### BRIEF:
Wherever a line in the records contains the word "Ttmp", return that line.

### AVAILABLE DATA:
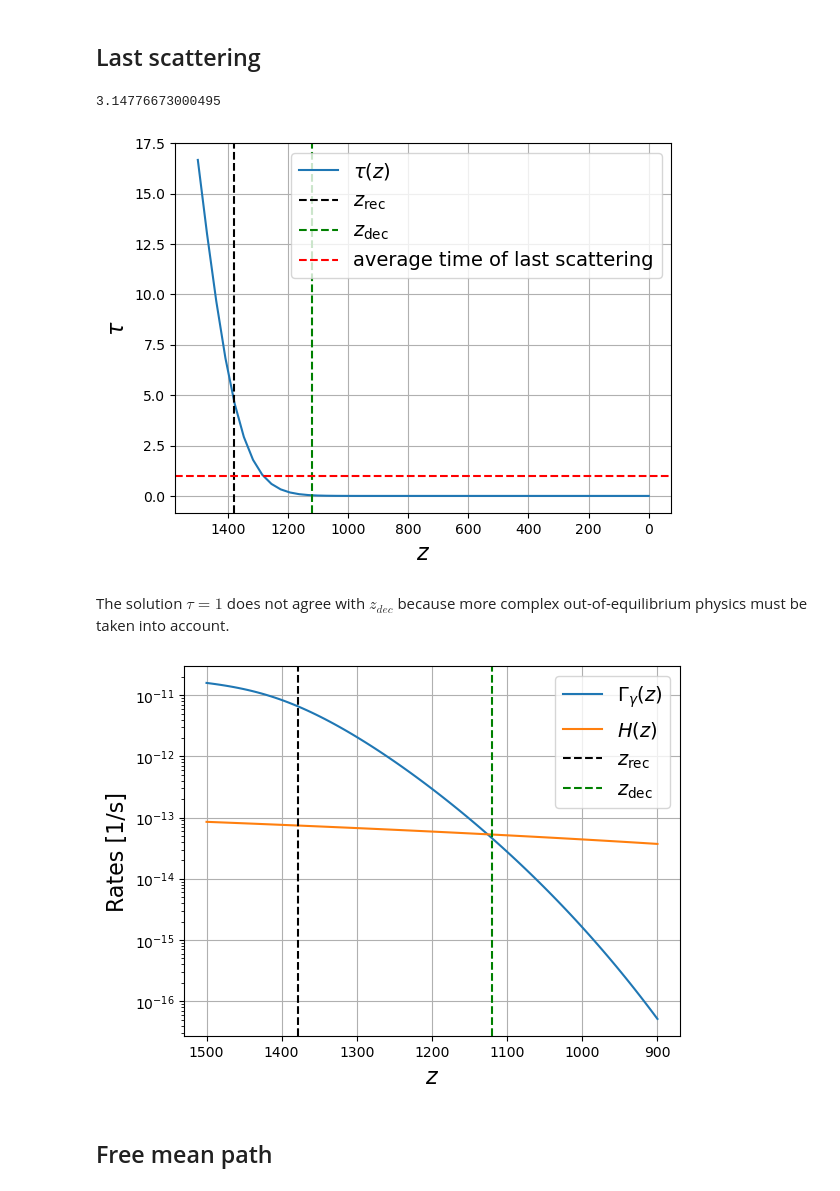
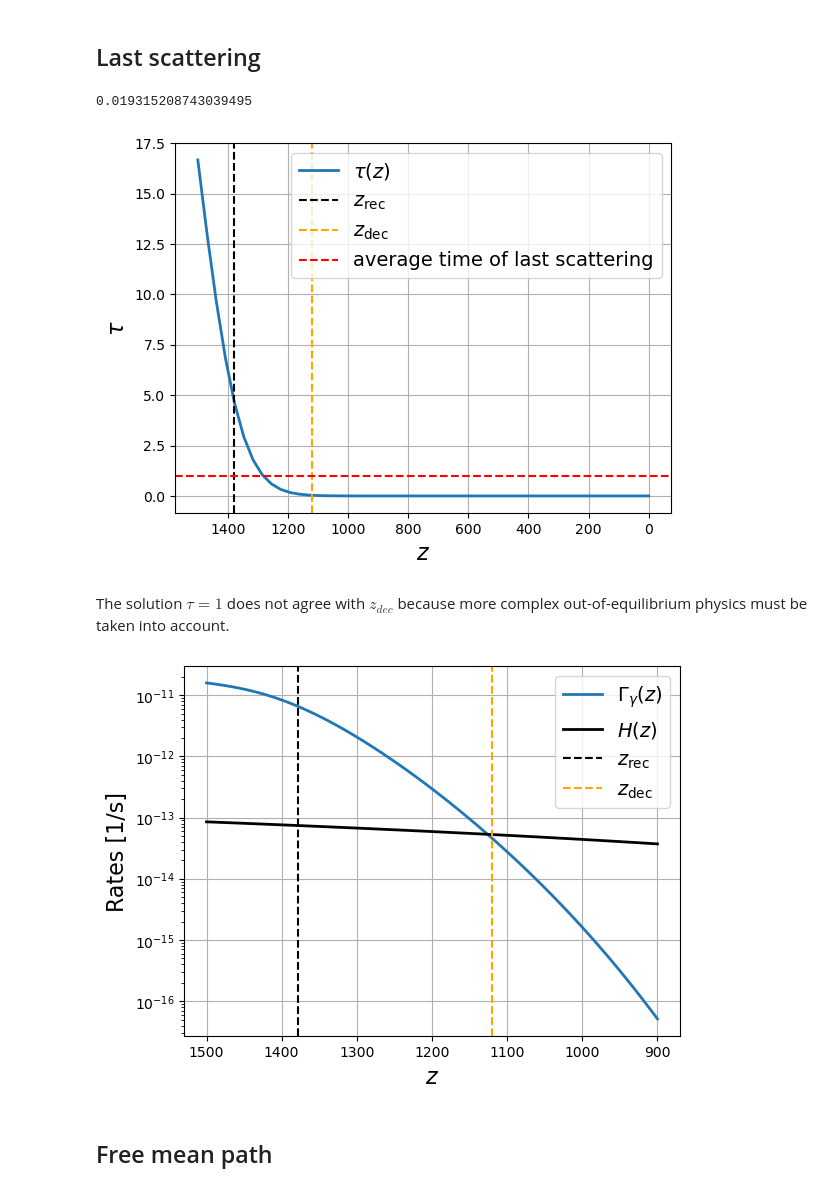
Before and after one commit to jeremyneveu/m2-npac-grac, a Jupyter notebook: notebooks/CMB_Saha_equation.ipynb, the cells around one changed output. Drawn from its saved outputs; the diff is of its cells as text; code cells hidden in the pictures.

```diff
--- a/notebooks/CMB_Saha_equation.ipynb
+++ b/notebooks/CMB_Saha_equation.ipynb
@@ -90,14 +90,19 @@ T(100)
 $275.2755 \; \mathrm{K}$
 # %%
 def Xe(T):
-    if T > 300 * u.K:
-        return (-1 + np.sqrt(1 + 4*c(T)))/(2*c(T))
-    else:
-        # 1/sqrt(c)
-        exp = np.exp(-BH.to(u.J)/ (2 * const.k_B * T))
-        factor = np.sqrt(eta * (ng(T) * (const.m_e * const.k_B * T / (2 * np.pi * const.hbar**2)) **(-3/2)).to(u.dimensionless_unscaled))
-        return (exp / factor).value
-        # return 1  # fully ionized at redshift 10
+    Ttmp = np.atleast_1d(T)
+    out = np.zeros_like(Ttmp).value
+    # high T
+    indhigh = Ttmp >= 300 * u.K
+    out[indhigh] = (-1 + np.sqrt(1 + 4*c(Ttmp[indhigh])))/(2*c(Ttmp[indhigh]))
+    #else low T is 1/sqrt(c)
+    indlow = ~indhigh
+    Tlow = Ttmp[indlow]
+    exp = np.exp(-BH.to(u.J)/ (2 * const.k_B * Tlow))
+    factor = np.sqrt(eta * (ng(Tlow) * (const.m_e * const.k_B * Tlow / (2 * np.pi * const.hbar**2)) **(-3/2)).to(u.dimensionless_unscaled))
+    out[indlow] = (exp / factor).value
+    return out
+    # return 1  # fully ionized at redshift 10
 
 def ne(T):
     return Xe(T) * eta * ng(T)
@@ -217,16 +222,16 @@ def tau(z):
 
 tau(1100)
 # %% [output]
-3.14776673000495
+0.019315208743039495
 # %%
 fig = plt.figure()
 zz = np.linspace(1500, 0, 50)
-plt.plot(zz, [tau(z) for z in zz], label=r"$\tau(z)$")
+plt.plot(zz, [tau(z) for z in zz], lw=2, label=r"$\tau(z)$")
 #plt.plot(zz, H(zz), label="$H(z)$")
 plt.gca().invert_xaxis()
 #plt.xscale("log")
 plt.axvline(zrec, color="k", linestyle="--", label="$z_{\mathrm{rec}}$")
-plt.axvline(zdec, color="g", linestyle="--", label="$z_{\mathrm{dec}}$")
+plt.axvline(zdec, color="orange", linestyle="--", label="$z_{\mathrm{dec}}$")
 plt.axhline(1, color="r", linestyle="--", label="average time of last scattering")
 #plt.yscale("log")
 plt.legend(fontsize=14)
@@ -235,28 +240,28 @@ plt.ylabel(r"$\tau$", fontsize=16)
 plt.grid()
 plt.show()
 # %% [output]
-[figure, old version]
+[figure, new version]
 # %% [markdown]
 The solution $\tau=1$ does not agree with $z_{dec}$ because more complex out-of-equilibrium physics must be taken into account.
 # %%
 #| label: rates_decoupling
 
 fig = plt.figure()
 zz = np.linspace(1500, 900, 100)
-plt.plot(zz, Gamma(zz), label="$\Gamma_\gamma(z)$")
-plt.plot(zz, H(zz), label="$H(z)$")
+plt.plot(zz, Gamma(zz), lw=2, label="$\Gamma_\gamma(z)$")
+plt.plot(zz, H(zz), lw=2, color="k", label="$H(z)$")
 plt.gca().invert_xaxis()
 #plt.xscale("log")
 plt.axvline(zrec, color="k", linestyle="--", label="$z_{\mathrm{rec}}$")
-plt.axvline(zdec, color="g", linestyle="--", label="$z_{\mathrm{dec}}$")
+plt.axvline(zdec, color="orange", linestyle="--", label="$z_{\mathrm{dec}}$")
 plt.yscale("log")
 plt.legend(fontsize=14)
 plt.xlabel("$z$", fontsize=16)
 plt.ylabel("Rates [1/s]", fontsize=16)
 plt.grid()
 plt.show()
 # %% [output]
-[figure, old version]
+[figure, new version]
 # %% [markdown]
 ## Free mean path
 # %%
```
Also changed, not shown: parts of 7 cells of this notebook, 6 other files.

### WRITTEN RESPONSE:
+    Ttmp = np.atleast_1d(T)
+    out = np.zeros_like(Ttmp).value
+    indhigh = Ttmp >= 300 * u.K
+    out[indhigh] = (-1 + np.sqrt(1 + 4*c(Ttmp[indhigh])))/(2*c(Ttmp[indhigh]))
+    Tlow = Ttmp[indlow]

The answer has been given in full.